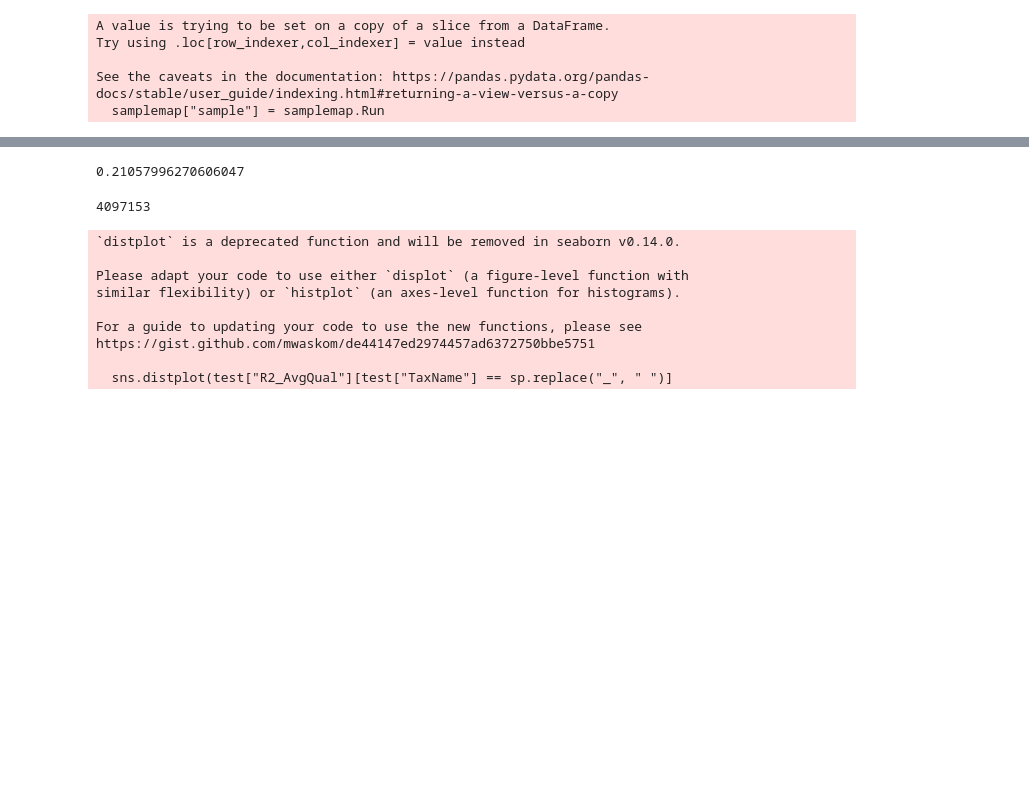
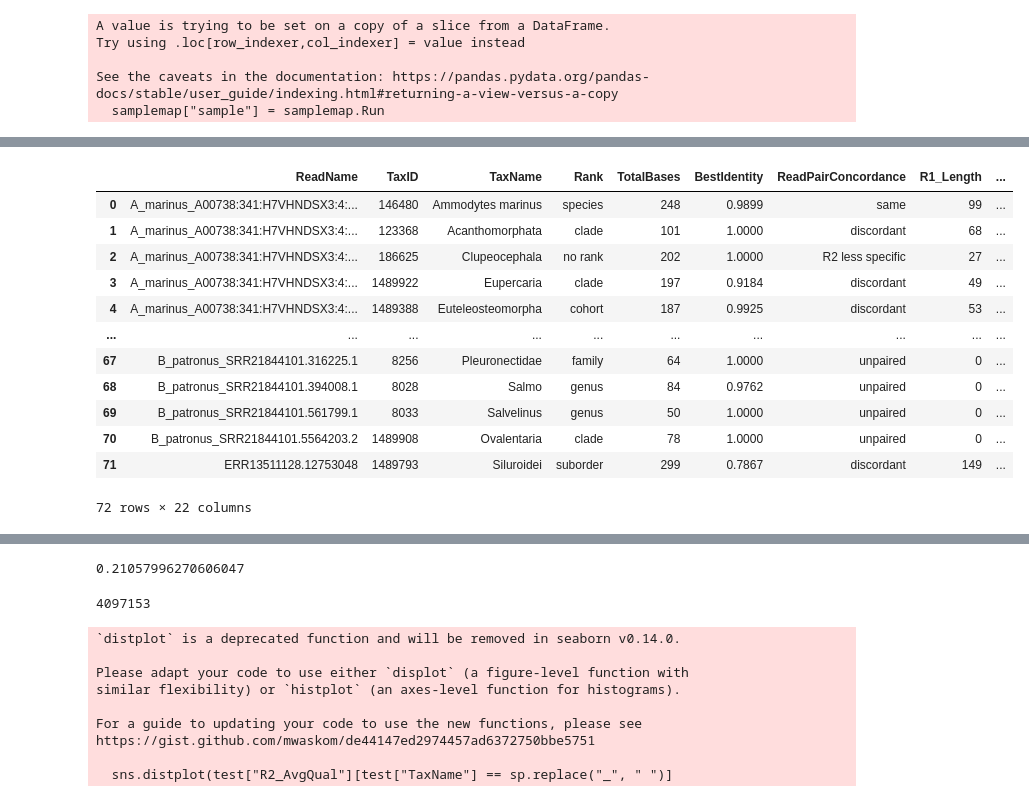
Before and after one commit to mistergroot/cladeaid, a Jupyter notebook: jupyter_notebooks/CladeAid.ipynb, the cells around one changed output, grey strips where cells are left out. Drawn from its saved outputs; the diff is of its cells as text; code cells hidden in the pictures; blank space fills up the shorter version.

```diff
--- a/jupyter_notebooks/CladeAid.ipynb
+++ b/jupyter_notebooks/CladeAid.ipynb
@@ -40 +849,3 @@ test = pd.read_csv("./MixE.csv")
+# %%
+test = pd.read_csv("../data/MixA.csv")
 # %%
@@ -43,7 +854,7 @@ keys = pd.read_csv("mixes_for_ngsLCA_tests.csv")
 rlens = test.copy()
 rlens["len"] = rlens.groupby(["TaxName"])["TotalBases"].transform('sum')
 rlens = rlens.drop_duplicates("TaxName").reset_index(drop=True)
-rlens["len"] = rlens["len"]/ rlens["len"].sum()
+#rlens["len"] = rlens["len"]/ rlens["len"].sum()
 # %%
 samplemap = keys.drop_duplicates("Run")
 samplemap["sample"] = samplemap.Run
@@ -71,0 +949,16 @@ keys
+# %%
+rlens
+# %% [output]
+|  | ReadName | TaxID | TaxName | Rank | TotalBases | BestIdentity | ReadPairConcordance | R1_Length | ... |
+| 0 | A_marinus_A00738:341:H7VHNDSX3:4:... | 146480 | Ammodytes marinus | species | 248 | 0.9899 | same | 99 | ... |
+| 1 | A_marinus_A00738:341:H7VHNDSX3:4:... | 123368 | Acanthomorphata | clade | 101 | 1.0000 | discordant | 68 | ... |
+| 2 | A_marinus_A00738:341:H7VHNDSX3:4:... | 186625 | Clupeocephala | no rank | 202 | 1.0000 | R2 less specific | 27 | ... |
+| 3 | A_marinus_A00738:341:H7VHNDSX3:4:... | 1489922 | Eupercaria | clade | 197 | 0.9184 | discordant | 49 | ... |
+| 4 | A_marinus_A00738:341:H7VHNDSX3:4:... | 1489388 | Euteleosteomorpha | cohort | 187 | 0.9925 | discordant | 53 | ... |
+| ... | ... | ... | ... | ... | ... | ... | ... | ... | ... |
+| 67 | B_patronus_SRR21844101.316225.1 | 8256 | Pleuronectidae | family | 64 | 1.0000 | unpaired | 0 | ... |
+| 68 | B_patronus_SRR21844101.394008.1 | 8028 | Salmo | genus | 84 | 0.9762 | unpaired | 0 | ... |
+| 69 | B_patronus_SRR21844101.561799.1 | 8033 | Salvelinus | genus | 50 | 1.0000 | unpaired | 0 | ... |
+| 70 | B_patronus_SRR21844101.5564203.2 | 1489908 | Ovalentaria | clade | 78 | 1.0000 | unpaired | 0 | ... |
+| 71 | ERR13511128.12753048 | 1489793 | Siluroidei | suborder | 299 | 0.7867 | discordant | 149 | ... |
+72 rows × 22 columns
```
Also changed, not shown: parts of 89 cells of this notebook.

================

▸ EXERCISE DIRECTIONS: Without including the pictures, return each record above exactly as it stands.

▸ SOLUTION TO THIS TASK:
Before and after one commit to mistergroot/cladeaid, a Jupyter notebook: jupyter_notebooks/CladeAid.ipynb, the cells around one changed output, grey strips where cells are left out. Drawn from its saved outputs; the diff is of its cells as text; code cells hidden in the pictures; blank space fills up the shorter version.

```diff
--- a/jupyter_notebooks/CladeAid.ipynb
+++ b/jupyter_notebooks/CladeAid.ipynb
@@ -40 +849,3 @@ test = pd.read_csv("./MixE.csv")
+# %%
+test = pd.read_csv("../data/MixA.csv")
 # %%
@@ -43,7 +854,7 @@ keys = pd.read_csv("mixes_for_ngsLCA_tests.csv")
 rlens = test.copy()
 rlens["len"] = rlens.groupby(["TaxName"])["TotalBases"].transform('sum')
 rlens = rlens.drop_duplicates("TaxName").reset_index(drop=True)
-rlens["len"] = rlens["len"]/ rlens["len"].sum()
+#rlens["len"] = rlens["len"]/ rlens["len"].sum()
 # %%
 samplemap = keys.drop_duplicates("Run")
 samplemap["sample"] = samplemap.Run
@@ -71,0 +949,16 @@ keys
+# %%
+rlens
+# %% [output]
+|  | ReadName | TaxID | TaxName | Rank | TotalBases | BestIdentity | ReadPairConcordance | R1_Length | ... |
+| 0 | A_marinus_A00738:341:H7VHNDSX3:4:... | 146480 | Ammodytes marinus | species | 248 | 0.9899 | same | 99 | ... |
+| 1 | A_marinus_A00738:341:H7VHNDSX3:4:... | 123368 | Acanthomorphata | clade | 101 | 1.0000 | discordant | 68 | ... |
+| 2 | A_marinus_A00738:341:H7VHNDSX3:4:... | 186625 | Clupeocephala | no rank | 202 | 1.0000 | R2 less specific | 27 | ... |
+| 3 | A_marinus_A00738:341:H7VHNDSX3:4:... | 1489922 | Eupercaria | clade | 197 | 0.9184 | discordant | 49 | ... |
+| 4 | A_marinus_A00738:341:H7VHNDSX3:4:... | 1489388 | Euteleosteomorpha | cohort | 187 | 0.9925 | discordant | 53 | ... |
+| ... | ... | ... | ... | ... | ... | ... | ... | ... | ... |
+| 67 | B_patronus_SRR21844101.316225.1 | 8256 | Pleuronectidae | family | 64 | 1.0000 | unpaired | 0 | ... |
+| 68 | B_patronus_SRR21844101.394008.1 | 8028 | Salmo | genus | 84 | 0.9762 | unpaired | 0 | ... |
+| 69 | B_patronus_SRR21844101.561799.1 | 8033 | Salvelinus | genus | 50 | 1.0000 | unpaired | 0 | ... |
+| 70 | B_patronus_SRR21844101.5564203.2 | 1489908 | Ovalentaria | clade | 78 | 1.0000 | unpaired | 0 | ... |
+| 71 | ERR13511128.12753048 | 1489793 | Siluroidei | suborder | 299 | 0.7867 | discordant | 149 | ... |
+72 rows × 22 columns
```
Also changed, not shown: parts of 89 cells of this notebook.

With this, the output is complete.